▸ **What is required**
Examine every line of the listing below. Count those containing "scan" and state only the result.

▸ **Exercise inputs**
---*---

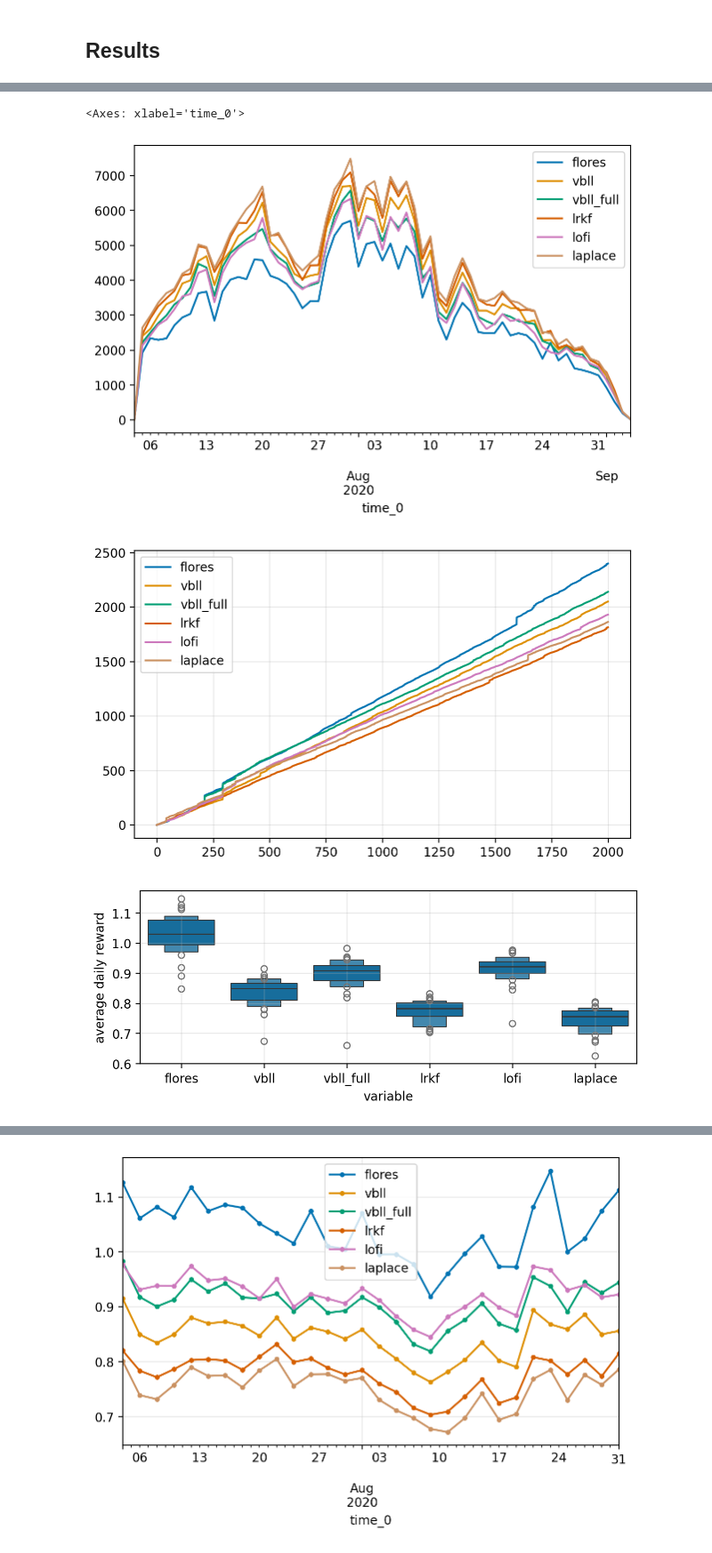
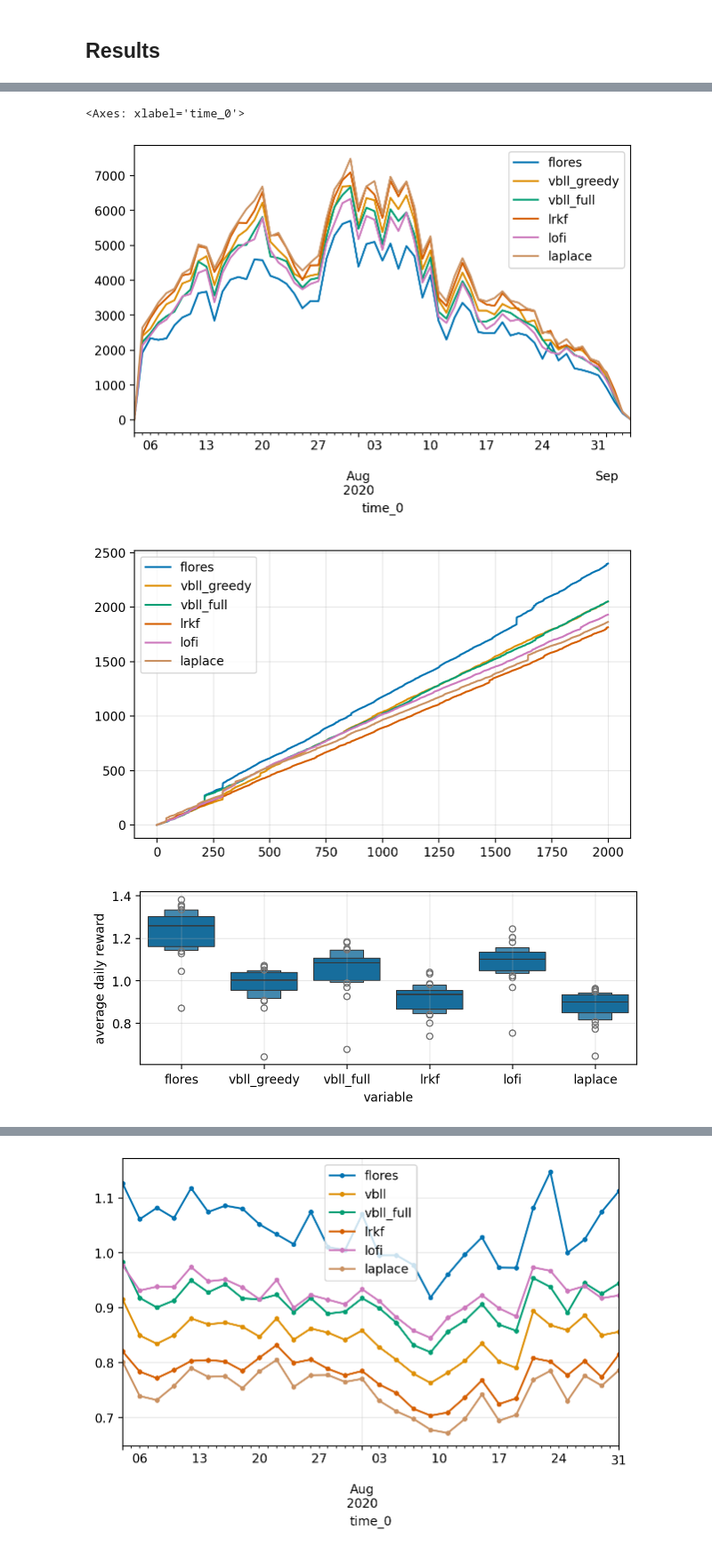
Before and after one commit to gerdm/low-rank-last-layer-inference, a Jupyter notebook: experiments/kuairec.ipynb, the cells around one changed output, grey strips where cells are left out. Shown at 89% size. Drawn from its saved outputs; the diff is of its cells as text; code cells hidden in the pictures.

```diff
--- a/experiments/kuairec.ipynb
+++ b/experiments/kuairec.ipynb
@@ -716,16 +738,17 @@ agent = FifoVBLL(
 print("Running agent with VBLL")
 bel_init = agent.init_bel(params_init_vbll)
 
-time_init = time()
 state_init = (bel_init, key_run)
 XS = (jnp.log1p(Y[:size_experiment]), X[:size_experiment])
 _step = partial(step, agent=agent)
-(bel_final, _), rewards_vbll_fifo = jax.lax.scan(_step, state_init, XS)
-rewards_vbll_fifo = np.exp(np.array(rewards_vbll_fifo)) - 1
+time_init = time()
+(bel_final, _), rewards_vbll_greedy = jax.lax.scan(_step, state_init, XS)
+rewards_vbll_greedy = np.exp(np.array(rewards_vbll_greedy)) - 1
 time_end = time()
 
-print(rewards_vbll_fifo.sum())
-print(f"Running time {time_end - time_init:0.2f}")
+time_vbll_greedy = time_end - time_init
+print(rewards_vbll_greedy.sum())
+print(f"Running time {time_vbll_greedy:0.2f}")
 # %% [output]
 Running agent with VBLL
 197128.84
@@ -736,11 +759,11 @@ Wall time: 11min 23s
 ## VBLL full
 # %%
 learning_rate = 1e-3
-buffer_size = 200
-n_inner = 50
+buffer_size = 1000
+n_inner = 100
 vbl_mlp = VBLLMLP(
     n_videos=n_videos, embedding_dim=10, n_hidden=50, dense_dim=10,
-    regularization_weight=0.0,
+    regularization_weight=1/1000,
 )
 params_init_vbll = vbl_mlp.init(key_init, X[0,0])
 
@@ -789,7 +813,7 @@ rewards = {
     # "oracle": Y[:50_000].max(axis=1),
     "flores": rewards_flores,
     # "flores_en": rewards_flores_en,
-    "vbll": rewards_vbll_fifo,
+    "vbll_greedy": rewards_vbll_greedy,
     "vbll_full": rewards_vbll_long,
     # "vbll_flores": rewards_vbll_flores,
     "lrkf": rewards_lrkf,
@@ -812,23 +845,21 @@ regret = -rewards.resample("D").sum().sub(oracle_reward.resample("D").sum(), axi
 regret.plot()
 # %% [output]
 <Axes: xlabel='time_0'>
-[figure, old version]
+[figure, new version]
 # %%
 rewards.reset_index(drop=True).cumsum()[:2000].plot()
 plt.grid(alpha=0.3)
 # %% [output]
-[figure, old version]
+[figure, new version]
-# %%
-plt.rcParams["figure.figsize"] = (7.2, 4.2)
 # %%
 fig, ax = plt.subplots(figsize=(7.2, 4.2 * 0.6))
 sns.boxenplot(
     x="variable",
     y="value",
-    data=rewards.resample("2D").median().melt()
+    data=rewards.resample("2D").mean().melt()
 )
 plt.ylabel("average daily reward")
 plt.grid(alpha=0.3)
 plt.savefig("bandits-average-daily-reward.png", dpi=300, bbox_inches="tight")
 # %% [output]
-[figure, old version]
+[figure, new version]
```
Also changed, not shown: parts of 14 cells of this notebook.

---*---

▸ **Response to this exercise**
2